Palestinian President Mahmoud Abbas is due to present a formal request to UN chief Ban Ki-moon for full UN membership on Friday in a move which has sparked a wave of opposition from both Israel and the United States.
Ahead of the request, Sarkozy proposed a compromise urging the world body to admit
Palestine as a non-member state, upgrading its status from that of an observer entity, without granting it full membership.
This would allow the Palestinians to become a full member of UN agencies such as the World Health Organisation, the child welfare agency Unicef and the Unesco world heritage body.
His compromise was welcomed by the Palestinians who promised that his ideas would be "studied in depth."
But Israeli cabinet secretary Tzvi Hauser also rejected the idea as premature.
"For Israel, the creation of a Palestinian state can only occur with the end of the conflict and the end to all claims," he said in an interview on army radio. "It is impossible that there would first be a Palestinian state and only from that will we be able to start negotiating."
Washington has vowed to block the Palestinian request to the Security Council which has sent international diplomats scrambling to find a compromise.
Under UN rules, any bid for full membership requires a recommendation from the Security Council and then a two-thirds majority in the 193-member General Assembly.

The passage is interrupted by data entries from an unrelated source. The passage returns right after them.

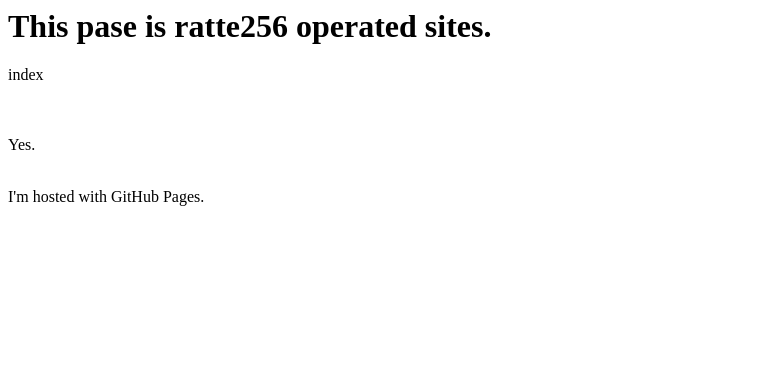
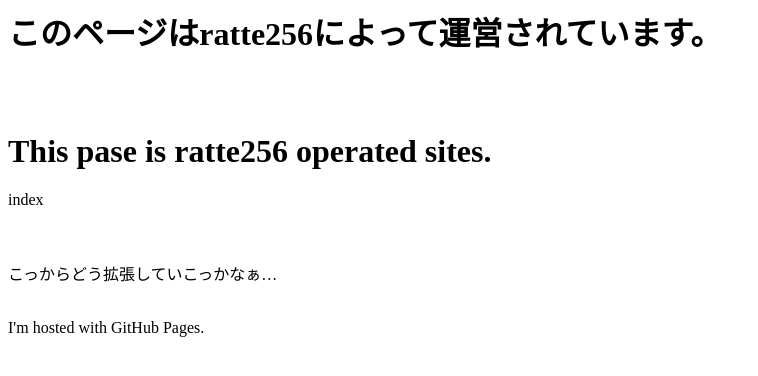
Before and after one commit to ratte256/My-sites, a plain HTML site: page docs/index.html in a window 1280 px wide. Shown: the whole page, without its empty margins (0-758 px from the left). Drawn offline with Linux system fonts and the light colour scheme.

Commit message:
index.htmlを更新しました。

```diff
--- a/docs/index.html
+++ b/docs/index.html
@@ -8,6 +8,10 @@
   </head>
   <body>
     <h1>
+      このページはratte256によって運営されています。
+    </h1>
+    <br><br>
+    <h1>
       This pase is ratte256 operated sites.
     </h1>
     <p>
@@ -15,7 +19,7 @@
     </p>
     <hl>
       <br><br>
-    Yes.
+    こっからどう拡張していこっかなぁ…
     <br><br>
     </hl>
     <p>
```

But upgrading the Palestinians' status to that of a non-member state would require only a straight majority in the General Assembly where no veto is possible.